     * No more "frozen errors" in the monad.  Instead "insoluble
       constraints" are now part of the WantedConstraints type.
     * The WantedConstraint type is a product of bags, instead of (as
       before) a bag of sums.  This eliminates a good deal of tagging and
     * This same WantedConstraints data type is used
         - As the way that constraints are gathered
         - As a field of an implication constraint
         - As both argument and result of solveWanted
         - As the argument to reportUnsolved
     * We do not generate any evidence for Derived constraints. They are
       purely there to allow "impovement" by unifying unification
     * In consequence, nothing is ever *rewritten* by a Derived
       constraint.  This removes, by construction, all the horrible
       potential recursive-dictionary loops that were making us tear our
       hair out.  No more isGoodRecEv search either. Hurrah!
     * We add the superclass Derived constraints during canonicalisation,
       after checking for duplicates.  So fewer superclass constraints
       are generated than before.
     * Skolem tc-tyvars no longer carry SkolemInfo.  Instead, the
       SkolemInfo lives in the GivenLoc of the Implication, where it
       can be tidied, zonked, and substituted nicely.  This alone is
       a major improvement.
     * Tidying is improved, so that we tend to get t1, t2, t3, rather
       than t1, t11, t111, etc
       Moreover, unification variables are always printed with a digit
       (thus a0, a1, etc), so that plain 'a' is available for a skolem
       arising from a type signature etc. In this way,
         (a) We quietly say which variables are unification variables,
             for those who know and care
         (b) Types tend to get printed as the user expects.  If he writes
                 f :: a -> a
                 f = ...blah...
             then types involving 'a' get printed with 'a', rather than

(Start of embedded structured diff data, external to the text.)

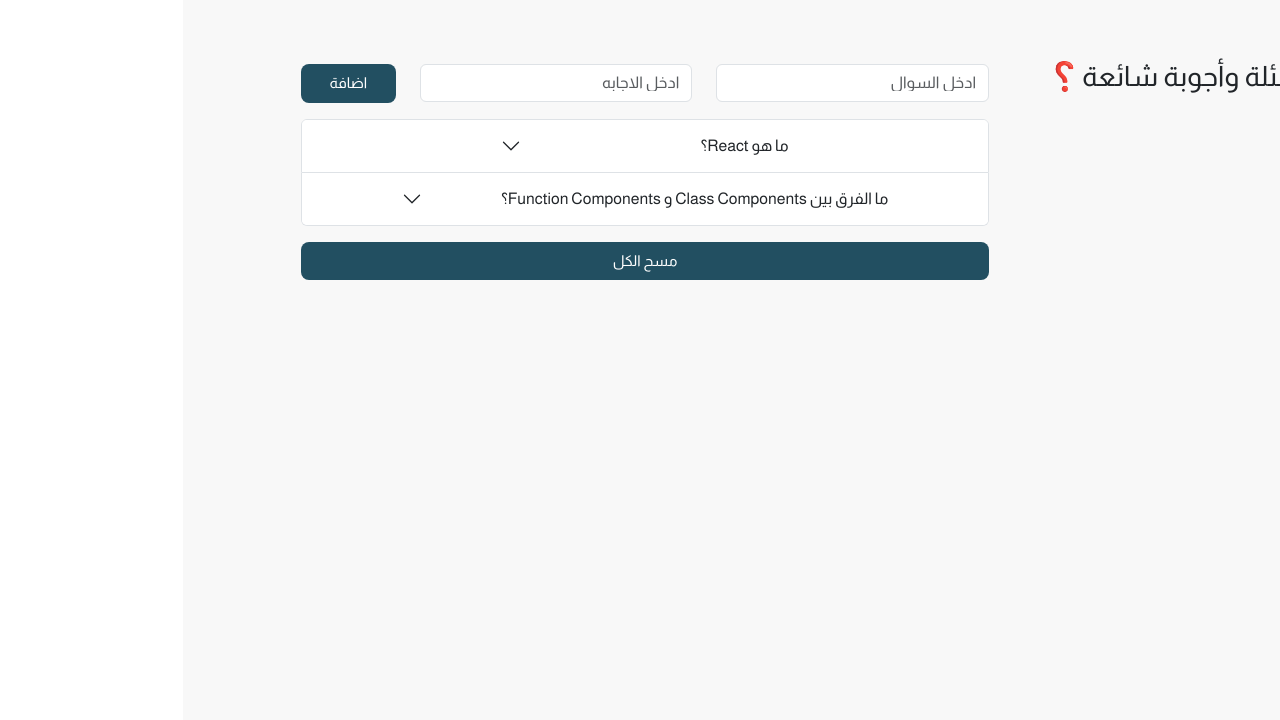
Repository: kerlos-alfy/Questions-And-Answers
Page: /
An editor plug-in stored every save of this project. The page is shown before and after the next save, followed by the edit.
The browser window is 1280 px wide. The pictures show the whole page.
Some web fonts or font styles are not loaded; a fallback is used. The project was rebuilt for these pictures with package versions that can differ from the ones it lists, and the page was loaded fresh each time. Also part of the build but not shown: vite.config.js, src/App.css.

Above is the page before, as saved 2024-12-19 06:59:56.

After the next save:
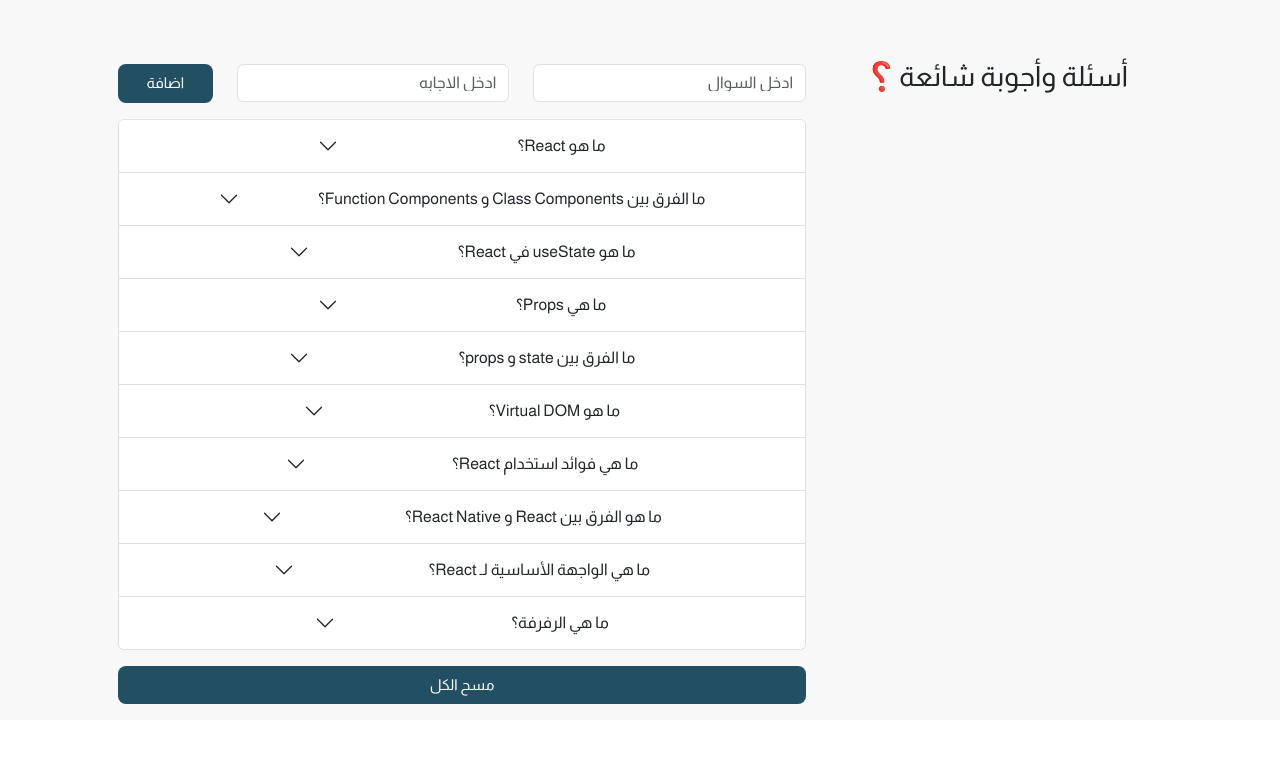
Saved 19 s later.
--- a/src/data.js
+++ b/src/data.js
@@ -8,4 +8,36 @@
 		answer:
 			"Class Components تعتمد على ES6 classes وتُستخدم مع الطرق التقليدية، بينما Function Components تعتمد على دوال JavaScript العادية وتدعم استخدام Hooks.",
 	},
+	{
+		question: "ما هو useState في React؟",
+		answer: "useState هو Hook يُستخدم لإدارة الحالة (state) داخل Function Components.",
+	},
+	{
+		question: "ما هي Props؟",
+		answer: "Props هي خصائص تُمرر إلى المكونات كوسيلة لنقل البيانات من مكون أبوي إلى مكون فرعي.",
+	},
+	{
+		question: "ما الفرق بين state و props؟",
+		answer: "State تُستخدم لإدارة البيانات الداخلية للمكون، بينما props تُستخدم لنقل البيانات بين المكونات.",
+	},
+	{
+		question: "ما هو Virtual DOM؟",
+		answer: "Virtual DOM هو نسخة خفيفة من DOM الفعلي تُستخدم لتحسين الأداء في React.",
+	},
+	{
+		question: "ما هي فوائد استخدام React؟",
+		answer: "سهولة إعادة الاستخدام، الأداء العالي بفضل Virtual DOM، والمجتمع الضخم الداعم.",
+	},
+	{
+		question: "ما هو الفرق بين React و React Native؟",
+		answer: "React تُستخدم لبناء تطبيقات الويب، بينما React Native تُستخدم لبناء تطبيقات الهاتف المحمول.",
+	},
+	{
+		question: "ما هي الواجهة الأساسية لـ React؟",
+		answer: "الواجهة الأساسية لـ React هي JSX، وهي عبارة عن امتداد لـ JavaScript يسمح بكتابة HTML داخل JavaScript.",
+	},
+	{
+		question: "ما هي الرفرفة؟",
+		answer: "الرفرفة (rendering) هي عملية تحديث واجهة المستخدم بناءً على التغيرات في البيانات أو الحالة.",
+	},
 ];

             some tidied variant.
     * There are significant improvements in error messages, notably
       in the "Cannot deduce X from Y" messages.